→ SUPPLIED RECORDS:
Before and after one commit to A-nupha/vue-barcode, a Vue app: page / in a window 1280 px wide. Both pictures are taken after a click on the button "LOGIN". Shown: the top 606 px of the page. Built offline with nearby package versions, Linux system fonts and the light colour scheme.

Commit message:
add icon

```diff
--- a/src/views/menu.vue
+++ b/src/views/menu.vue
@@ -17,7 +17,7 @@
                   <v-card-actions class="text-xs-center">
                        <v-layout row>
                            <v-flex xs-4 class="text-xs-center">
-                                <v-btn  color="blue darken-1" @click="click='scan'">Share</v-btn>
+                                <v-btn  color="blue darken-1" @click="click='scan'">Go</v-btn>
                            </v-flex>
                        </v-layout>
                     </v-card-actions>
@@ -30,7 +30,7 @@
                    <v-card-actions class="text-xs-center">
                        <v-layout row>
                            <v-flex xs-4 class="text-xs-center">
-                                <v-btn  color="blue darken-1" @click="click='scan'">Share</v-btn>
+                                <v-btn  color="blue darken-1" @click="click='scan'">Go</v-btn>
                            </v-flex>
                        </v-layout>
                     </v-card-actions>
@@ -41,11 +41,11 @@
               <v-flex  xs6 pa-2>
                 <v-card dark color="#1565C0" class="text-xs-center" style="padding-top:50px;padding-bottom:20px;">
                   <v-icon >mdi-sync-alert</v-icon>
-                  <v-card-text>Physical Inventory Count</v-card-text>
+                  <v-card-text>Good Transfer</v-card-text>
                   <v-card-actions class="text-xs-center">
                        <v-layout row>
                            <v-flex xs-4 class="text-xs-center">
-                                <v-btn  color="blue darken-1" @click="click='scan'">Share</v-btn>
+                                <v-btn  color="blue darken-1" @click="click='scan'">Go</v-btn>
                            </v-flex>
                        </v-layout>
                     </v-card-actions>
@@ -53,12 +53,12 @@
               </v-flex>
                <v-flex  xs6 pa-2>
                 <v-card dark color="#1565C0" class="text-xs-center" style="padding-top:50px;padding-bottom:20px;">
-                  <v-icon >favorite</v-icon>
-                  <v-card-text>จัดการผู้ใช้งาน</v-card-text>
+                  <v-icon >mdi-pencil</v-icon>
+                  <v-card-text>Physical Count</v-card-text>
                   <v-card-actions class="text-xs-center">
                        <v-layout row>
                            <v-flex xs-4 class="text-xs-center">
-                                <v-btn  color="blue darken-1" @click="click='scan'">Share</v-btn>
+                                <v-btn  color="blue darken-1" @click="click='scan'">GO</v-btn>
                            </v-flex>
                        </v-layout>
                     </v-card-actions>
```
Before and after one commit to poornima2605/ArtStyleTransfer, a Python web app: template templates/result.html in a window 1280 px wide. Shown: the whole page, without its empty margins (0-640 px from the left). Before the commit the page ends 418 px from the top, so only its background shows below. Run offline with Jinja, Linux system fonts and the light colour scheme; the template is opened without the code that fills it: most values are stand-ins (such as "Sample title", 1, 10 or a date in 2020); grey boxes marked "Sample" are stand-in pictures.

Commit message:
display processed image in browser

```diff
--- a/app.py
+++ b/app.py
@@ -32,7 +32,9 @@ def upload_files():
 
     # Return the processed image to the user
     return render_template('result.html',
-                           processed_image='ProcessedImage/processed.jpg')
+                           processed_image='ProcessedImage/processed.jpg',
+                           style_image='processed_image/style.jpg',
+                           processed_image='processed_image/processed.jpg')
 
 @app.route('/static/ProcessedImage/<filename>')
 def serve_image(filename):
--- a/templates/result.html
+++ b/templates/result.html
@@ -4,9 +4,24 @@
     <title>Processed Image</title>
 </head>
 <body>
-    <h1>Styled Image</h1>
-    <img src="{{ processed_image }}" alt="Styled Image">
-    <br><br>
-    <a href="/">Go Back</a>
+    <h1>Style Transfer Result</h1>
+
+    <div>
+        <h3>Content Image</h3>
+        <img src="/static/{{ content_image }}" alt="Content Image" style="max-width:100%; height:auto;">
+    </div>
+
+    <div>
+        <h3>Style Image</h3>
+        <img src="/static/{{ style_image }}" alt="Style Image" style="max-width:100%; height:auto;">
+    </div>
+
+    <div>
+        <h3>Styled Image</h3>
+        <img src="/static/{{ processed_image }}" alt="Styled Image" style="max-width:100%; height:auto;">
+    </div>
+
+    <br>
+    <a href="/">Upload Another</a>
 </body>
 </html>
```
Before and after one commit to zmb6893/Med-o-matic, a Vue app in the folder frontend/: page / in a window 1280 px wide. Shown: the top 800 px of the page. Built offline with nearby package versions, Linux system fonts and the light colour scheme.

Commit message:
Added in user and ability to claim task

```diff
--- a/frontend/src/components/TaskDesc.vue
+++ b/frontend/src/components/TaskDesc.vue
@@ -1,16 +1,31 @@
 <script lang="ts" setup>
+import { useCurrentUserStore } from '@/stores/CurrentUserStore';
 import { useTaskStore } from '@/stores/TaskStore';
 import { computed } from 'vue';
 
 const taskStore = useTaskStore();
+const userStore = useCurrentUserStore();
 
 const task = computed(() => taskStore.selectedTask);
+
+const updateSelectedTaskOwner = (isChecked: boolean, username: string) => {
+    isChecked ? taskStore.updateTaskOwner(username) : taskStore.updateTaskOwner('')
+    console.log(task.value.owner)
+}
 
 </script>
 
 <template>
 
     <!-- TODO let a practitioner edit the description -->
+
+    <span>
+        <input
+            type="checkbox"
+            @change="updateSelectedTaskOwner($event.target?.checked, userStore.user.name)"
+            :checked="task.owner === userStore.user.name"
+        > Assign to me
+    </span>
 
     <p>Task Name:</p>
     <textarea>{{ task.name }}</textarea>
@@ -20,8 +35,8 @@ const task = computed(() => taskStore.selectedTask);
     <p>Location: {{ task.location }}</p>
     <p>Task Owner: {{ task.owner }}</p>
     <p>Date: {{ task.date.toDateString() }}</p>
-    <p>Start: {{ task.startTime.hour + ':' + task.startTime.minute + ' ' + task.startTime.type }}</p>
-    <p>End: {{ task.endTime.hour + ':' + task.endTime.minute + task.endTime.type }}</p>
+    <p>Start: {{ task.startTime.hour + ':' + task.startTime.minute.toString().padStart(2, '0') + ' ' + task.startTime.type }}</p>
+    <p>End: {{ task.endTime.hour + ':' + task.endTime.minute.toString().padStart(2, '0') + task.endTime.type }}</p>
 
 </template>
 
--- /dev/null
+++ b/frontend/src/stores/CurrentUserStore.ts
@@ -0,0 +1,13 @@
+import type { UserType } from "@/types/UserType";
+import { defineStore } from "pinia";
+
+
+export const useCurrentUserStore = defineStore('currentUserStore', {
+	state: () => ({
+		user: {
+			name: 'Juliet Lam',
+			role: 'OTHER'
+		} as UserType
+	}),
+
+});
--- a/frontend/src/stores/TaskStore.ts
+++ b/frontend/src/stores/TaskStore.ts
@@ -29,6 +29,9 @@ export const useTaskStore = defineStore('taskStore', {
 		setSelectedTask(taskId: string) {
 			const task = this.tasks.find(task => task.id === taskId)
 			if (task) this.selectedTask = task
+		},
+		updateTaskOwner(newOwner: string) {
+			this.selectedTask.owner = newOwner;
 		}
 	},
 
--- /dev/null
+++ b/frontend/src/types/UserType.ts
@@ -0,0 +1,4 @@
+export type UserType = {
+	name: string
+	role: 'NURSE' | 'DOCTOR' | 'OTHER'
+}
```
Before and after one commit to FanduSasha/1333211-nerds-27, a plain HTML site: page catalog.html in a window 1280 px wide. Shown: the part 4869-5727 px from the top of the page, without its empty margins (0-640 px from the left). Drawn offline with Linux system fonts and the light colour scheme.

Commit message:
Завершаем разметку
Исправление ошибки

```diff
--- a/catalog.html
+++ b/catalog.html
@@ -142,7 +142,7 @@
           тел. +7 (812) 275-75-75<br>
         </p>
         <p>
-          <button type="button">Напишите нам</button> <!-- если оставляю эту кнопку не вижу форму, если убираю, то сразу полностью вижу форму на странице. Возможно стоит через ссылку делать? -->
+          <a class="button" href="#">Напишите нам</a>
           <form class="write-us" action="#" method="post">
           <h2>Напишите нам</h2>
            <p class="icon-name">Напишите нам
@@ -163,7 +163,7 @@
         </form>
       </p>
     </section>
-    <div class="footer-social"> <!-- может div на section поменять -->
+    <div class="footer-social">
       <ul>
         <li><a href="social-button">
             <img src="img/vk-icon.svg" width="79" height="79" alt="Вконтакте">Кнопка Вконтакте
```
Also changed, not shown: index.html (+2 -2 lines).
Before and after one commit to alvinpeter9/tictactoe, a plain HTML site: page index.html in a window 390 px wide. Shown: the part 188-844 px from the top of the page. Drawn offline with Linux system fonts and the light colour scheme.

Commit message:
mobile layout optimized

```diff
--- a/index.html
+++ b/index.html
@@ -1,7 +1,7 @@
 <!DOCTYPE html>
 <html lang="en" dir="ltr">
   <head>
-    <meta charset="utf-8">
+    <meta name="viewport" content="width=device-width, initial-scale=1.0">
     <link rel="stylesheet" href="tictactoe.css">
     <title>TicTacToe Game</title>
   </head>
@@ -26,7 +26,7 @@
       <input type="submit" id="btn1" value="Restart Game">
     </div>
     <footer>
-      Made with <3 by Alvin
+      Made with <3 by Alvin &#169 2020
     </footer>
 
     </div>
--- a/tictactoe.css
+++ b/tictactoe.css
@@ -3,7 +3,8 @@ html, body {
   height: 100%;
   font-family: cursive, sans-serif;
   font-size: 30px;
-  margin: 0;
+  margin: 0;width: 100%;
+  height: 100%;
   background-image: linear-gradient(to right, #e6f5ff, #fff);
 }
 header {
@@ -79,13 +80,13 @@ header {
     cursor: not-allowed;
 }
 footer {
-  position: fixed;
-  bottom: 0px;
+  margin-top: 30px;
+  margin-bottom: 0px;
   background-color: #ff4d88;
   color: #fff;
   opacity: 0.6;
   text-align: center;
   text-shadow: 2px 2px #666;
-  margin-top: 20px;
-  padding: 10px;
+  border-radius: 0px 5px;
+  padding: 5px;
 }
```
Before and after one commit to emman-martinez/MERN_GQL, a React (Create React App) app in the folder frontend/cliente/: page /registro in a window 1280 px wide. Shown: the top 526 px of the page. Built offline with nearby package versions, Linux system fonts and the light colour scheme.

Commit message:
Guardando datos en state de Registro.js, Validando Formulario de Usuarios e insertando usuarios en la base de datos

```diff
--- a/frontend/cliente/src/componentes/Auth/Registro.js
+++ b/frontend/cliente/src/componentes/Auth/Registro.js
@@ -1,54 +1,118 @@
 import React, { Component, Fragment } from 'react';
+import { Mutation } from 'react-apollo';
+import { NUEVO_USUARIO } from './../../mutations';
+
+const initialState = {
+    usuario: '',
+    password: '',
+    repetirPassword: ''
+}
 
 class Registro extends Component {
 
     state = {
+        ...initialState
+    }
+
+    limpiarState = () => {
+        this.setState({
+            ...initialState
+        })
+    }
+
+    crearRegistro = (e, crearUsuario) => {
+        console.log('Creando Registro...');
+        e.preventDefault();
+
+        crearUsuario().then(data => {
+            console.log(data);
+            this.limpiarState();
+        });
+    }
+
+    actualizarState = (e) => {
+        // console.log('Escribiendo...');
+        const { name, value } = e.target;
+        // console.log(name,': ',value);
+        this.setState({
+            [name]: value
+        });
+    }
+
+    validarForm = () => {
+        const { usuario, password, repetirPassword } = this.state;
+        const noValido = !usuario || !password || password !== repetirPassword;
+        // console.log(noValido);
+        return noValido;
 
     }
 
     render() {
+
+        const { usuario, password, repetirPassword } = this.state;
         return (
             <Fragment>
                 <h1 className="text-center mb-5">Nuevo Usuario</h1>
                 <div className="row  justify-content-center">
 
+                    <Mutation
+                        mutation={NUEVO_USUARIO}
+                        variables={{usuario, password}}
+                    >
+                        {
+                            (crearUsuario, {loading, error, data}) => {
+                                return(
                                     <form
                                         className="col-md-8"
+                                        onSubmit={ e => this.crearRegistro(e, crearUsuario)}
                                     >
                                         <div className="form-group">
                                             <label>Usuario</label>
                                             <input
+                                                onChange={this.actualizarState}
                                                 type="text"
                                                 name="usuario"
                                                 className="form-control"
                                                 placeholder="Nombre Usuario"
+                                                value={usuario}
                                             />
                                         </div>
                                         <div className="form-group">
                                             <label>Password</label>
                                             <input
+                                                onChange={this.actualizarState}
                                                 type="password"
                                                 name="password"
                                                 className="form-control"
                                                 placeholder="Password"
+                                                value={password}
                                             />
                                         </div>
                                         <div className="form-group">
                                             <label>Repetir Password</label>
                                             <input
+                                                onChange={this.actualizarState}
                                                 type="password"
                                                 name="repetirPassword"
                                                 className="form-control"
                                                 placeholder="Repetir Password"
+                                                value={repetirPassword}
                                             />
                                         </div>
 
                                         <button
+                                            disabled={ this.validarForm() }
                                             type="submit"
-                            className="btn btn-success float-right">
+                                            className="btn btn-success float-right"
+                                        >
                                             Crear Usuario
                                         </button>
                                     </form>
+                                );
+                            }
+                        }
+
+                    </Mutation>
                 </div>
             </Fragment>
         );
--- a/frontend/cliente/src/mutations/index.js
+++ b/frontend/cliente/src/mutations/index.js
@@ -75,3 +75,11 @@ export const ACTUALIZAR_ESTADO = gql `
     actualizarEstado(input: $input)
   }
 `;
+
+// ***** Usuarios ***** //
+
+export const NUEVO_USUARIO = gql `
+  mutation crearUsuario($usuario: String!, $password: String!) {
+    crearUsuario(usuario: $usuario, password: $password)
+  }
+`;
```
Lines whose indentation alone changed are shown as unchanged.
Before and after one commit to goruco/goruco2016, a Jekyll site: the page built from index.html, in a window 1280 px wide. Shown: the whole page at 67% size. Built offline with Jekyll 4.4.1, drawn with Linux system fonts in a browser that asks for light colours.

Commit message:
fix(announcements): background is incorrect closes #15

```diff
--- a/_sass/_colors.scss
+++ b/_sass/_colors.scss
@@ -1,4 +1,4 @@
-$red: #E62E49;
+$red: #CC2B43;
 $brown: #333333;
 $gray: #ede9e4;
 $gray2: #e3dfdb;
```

→ WORK INSTRUCTION:
Return all lines above that mention the word "index".

→ SOLUTION BELOW:
Also changed, not shown: index.html (+2 -2 lines).
Before and after one commit to alvinpeter9/tictactoe, a plain HTML site: page index.html in a window 390 px wide. Shown: the part 188-844 px from the top of the page. Drawn offline with Linux system fonts and the light colour scheme.
--- a/index.html
+++ b/index.html
--- a/frontend/cliente/src/mutations/index.js
+++ b/frontend/cliente/src/mutations/index.js
Before and after one commit to goruco/goruco2016, a Jekyll site: the page built from index.html, in a window 1280 px wide. Shown: the whole page at 67% size. Built offline with Jekyll 4.4.1, drawn with Linux system fonts in a browser that asks for light colours.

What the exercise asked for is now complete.